As a result of the ban, Huawei had to spin off its sub-brand Honor into a separate company. Its inability to work with its partners led to the company's inability to innovate or launch smartphones with newer hardware. By 2021, Huawei had fallen to the sixth position in global smartphone shipments. With the trade war between the U.S. and China showing no signs of abating despite the Biden administration taking charge, things continue to look bleak for Huawei. In fact, recent developments indicate more trouble for Huawei's mobile equipment business — an industry in which it used to be a significant player.

FCC now wants a blanket ban on sales of Huawei and ZTE equipment

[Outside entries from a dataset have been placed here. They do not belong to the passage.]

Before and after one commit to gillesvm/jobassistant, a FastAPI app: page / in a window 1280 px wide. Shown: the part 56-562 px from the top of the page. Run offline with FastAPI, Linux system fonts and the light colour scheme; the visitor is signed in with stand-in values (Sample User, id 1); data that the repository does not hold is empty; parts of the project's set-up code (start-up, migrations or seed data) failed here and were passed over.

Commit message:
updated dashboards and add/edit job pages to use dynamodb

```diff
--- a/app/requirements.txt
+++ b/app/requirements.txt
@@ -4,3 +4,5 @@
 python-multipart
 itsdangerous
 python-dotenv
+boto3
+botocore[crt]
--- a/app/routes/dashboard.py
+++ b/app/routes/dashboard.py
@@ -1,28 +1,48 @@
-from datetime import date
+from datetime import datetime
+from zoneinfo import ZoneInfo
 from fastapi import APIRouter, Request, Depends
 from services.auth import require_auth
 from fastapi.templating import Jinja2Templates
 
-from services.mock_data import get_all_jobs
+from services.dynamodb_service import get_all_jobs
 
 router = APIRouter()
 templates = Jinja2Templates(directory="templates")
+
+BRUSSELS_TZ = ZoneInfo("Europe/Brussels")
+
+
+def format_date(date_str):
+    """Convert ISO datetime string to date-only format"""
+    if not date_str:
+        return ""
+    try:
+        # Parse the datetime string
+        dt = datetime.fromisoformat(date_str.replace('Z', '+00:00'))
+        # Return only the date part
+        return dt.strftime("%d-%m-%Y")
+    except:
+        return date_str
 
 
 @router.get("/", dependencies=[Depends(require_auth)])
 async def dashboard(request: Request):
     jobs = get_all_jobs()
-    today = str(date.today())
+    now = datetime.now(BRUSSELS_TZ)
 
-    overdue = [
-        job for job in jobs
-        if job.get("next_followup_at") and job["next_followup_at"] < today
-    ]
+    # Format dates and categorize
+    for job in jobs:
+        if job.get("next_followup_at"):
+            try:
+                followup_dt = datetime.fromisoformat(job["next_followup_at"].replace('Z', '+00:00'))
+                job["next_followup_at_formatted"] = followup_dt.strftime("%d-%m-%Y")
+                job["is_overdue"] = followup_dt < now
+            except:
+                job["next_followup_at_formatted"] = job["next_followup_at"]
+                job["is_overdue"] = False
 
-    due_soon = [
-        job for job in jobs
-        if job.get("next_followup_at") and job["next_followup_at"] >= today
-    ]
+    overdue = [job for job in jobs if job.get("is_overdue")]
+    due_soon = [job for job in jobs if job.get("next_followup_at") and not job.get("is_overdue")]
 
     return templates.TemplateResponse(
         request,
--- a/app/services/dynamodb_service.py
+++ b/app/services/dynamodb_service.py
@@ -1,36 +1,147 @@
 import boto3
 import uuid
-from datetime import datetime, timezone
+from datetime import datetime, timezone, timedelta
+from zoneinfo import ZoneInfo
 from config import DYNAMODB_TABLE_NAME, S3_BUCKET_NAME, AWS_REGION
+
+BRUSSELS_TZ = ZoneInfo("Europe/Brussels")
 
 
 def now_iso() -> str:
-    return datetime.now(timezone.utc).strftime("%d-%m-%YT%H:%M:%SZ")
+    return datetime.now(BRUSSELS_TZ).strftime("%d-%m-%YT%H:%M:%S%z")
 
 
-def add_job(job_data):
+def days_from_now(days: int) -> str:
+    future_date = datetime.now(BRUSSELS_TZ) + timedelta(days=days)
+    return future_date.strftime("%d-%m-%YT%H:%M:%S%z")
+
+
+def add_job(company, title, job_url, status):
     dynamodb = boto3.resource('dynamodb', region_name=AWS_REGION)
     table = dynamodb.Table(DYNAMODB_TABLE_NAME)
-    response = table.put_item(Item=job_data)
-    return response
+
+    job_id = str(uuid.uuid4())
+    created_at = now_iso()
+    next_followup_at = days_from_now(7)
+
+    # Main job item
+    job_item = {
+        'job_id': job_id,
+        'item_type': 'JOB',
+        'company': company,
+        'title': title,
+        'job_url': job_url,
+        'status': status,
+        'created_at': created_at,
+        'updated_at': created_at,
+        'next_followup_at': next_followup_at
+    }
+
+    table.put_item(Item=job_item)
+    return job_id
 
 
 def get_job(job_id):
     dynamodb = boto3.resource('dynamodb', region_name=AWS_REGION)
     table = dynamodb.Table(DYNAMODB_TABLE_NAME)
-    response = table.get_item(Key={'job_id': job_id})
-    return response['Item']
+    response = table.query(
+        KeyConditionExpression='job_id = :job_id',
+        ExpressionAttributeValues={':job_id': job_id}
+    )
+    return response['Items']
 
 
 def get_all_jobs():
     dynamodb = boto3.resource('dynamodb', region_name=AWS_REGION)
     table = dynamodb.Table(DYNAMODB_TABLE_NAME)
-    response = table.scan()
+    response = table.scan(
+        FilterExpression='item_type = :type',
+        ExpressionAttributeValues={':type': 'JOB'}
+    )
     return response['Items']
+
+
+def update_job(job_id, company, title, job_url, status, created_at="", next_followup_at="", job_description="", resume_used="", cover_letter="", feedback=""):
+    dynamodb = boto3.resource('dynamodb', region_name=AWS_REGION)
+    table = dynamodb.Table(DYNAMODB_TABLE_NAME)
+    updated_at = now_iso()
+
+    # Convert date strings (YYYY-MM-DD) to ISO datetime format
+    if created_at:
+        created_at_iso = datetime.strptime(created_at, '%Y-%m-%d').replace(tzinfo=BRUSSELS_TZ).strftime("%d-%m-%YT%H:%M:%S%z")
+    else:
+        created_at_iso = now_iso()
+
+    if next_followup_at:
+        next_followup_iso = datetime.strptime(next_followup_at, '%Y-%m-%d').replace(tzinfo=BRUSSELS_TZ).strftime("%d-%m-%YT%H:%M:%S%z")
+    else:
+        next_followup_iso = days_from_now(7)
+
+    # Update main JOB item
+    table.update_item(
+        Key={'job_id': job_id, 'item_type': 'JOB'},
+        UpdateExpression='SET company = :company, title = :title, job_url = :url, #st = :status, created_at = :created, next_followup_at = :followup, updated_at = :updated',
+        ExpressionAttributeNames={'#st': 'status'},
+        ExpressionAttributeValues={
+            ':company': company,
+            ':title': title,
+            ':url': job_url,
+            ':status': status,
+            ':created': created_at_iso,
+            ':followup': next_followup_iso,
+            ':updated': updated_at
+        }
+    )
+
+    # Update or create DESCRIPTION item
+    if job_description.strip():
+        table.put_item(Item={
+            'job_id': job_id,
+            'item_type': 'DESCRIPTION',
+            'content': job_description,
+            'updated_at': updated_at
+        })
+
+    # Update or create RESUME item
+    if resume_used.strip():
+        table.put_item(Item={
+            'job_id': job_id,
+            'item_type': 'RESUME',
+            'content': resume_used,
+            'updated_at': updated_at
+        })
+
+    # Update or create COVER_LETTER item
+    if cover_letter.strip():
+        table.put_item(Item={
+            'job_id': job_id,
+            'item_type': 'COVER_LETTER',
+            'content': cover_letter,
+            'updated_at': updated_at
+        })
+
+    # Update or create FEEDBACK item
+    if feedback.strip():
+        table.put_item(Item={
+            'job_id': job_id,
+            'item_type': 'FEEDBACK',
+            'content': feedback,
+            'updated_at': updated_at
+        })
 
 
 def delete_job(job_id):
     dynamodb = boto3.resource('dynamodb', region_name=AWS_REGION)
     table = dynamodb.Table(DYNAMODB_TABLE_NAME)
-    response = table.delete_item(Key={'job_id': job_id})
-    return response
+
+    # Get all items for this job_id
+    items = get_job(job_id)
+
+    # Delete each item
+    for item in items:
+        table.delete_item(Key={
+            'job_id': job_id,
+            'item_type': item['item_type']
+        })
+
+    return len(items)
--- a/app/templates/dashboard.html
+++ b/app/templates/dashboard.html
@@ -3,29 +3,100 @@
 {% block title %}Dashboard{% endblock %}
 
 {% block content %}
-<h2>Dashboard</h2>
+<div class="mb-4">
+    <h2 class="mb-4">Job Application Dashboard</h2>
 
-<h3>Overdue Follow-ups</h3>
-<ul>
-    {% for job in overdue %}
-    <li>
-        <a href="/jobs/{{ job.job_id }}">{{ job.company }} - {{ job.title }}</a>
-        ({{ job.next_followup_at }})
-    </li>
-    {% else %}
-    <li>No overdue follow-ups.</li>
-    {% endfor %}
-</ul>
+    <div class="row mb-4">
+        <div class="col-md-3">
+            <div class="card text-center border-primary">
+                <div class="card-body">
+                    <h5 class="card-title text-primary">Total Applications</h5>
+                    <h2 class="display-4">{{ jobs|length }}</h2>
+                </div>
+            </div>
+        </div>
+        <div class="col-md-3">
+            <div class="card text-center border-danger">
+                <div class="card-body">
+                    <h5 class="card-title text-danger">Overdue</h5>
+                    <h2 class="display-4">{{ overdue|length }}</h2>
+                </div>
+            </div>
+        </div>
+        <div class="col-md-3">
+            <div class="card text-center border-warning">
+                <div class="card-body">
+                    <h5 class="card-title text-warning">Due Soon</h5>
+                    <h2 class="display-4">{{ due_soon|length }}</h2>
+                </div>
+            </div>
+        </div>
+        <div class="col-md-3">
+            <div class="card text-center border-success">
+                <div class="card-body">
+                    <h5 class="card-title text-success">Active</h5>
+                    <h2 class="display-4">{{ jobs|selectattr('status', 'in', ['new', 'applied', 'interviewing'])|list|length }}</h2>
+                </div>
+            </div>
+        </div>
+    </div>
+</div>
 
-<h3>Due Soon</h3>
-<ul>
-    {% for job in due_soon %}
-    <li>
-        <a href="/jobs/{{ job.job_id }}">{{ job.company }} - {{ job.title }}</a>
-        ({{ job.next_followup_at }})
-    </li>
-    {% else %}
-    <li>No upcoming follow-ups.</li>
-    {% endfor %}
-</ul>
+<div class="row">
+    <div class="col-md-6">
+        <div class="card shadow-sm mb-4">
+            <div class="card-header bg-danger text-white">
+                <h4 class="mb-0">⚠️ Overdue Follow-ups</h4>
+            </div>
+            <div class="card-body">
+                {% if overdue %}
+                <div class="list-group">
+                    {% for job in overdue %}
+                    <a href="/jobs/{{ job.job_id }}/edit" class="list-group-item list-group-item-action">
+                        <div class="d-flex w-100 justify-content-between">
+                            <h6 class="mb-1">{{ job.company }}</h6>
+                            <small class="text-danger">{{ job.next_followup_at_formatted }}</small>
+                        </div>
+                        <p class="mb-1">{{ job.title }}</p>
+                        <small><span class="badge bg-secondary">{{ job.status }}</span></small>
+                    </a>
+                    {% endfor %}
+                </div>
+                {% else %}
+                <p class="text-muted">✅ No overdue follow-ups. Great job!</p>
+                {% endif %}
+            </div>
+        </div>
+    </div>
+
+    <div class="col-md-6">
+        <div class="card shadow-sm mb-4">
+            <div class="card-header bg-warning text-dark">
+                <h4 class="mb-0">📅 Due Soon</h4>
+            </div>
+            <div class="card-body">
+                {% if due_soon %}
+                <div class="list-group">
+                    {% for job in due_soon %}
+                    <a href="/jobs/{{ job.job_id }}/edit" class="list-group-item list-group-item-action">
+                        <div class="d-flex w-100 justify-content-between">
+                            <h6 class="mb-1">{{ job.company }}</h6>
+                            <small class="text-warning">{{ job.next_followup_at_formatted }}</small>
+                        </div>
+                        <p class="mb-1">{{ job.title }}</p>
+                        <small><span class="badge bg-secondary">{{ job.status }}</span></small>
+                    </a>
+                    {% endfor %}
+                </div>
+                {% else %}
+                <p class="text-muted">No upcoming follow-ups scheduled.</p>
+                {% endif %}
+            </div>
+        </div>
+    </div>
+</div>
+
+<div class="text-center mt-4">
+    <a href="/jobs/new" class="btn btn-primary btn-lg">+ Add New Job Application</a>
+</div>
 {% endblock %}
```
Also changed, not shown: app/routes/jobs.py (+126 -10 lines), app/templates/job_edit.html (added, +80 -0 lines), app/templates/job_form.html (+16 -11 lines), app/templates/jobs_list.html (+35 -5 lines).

A recent report by Axios indicates that the Federal Communications Commission (FCC) is working to ban the sales of new telecommunications devices made by two Chinese firms: Huawei and ZTE. While the ban is still a while away from being imposed, FCC chairwoman Jessica Rosenworcel has reportedly circulated a draft order proposing the ban. The ban would come into effect only after it receives a vote of approval from Rosenworcel and the FCC's other commissioners, Brendan Carr, Geoffrey Starks, and Nathan Simington. If the draft is approved, it will result in a complete ban on the sales of all new telecommunication equipment made by Huawei and ZTE. However, since this ban is not retroactive, these companies can continue to sell older equipment previously approved by the FCC.

If the ban comes into effect, it will mark the first time the FCC has swooped in to ban the sale of electronic equipment in the U.S. on national security grounds. In addition, the Axios report says that this order could also ban some video surveillance equipment made by Hytera Communications Corporation, Hikvision, and Dahua Technoloy Company, all Chinese corporations.

The news of this possible blanket ban comes several months after several U.S. carriers wanted the FCC to sanction a reimbursement fee amounting to $5.6 billion to "rip and replace" telecommunication equipment purchased from Chinese vendors and replace them with equipment from safer companies.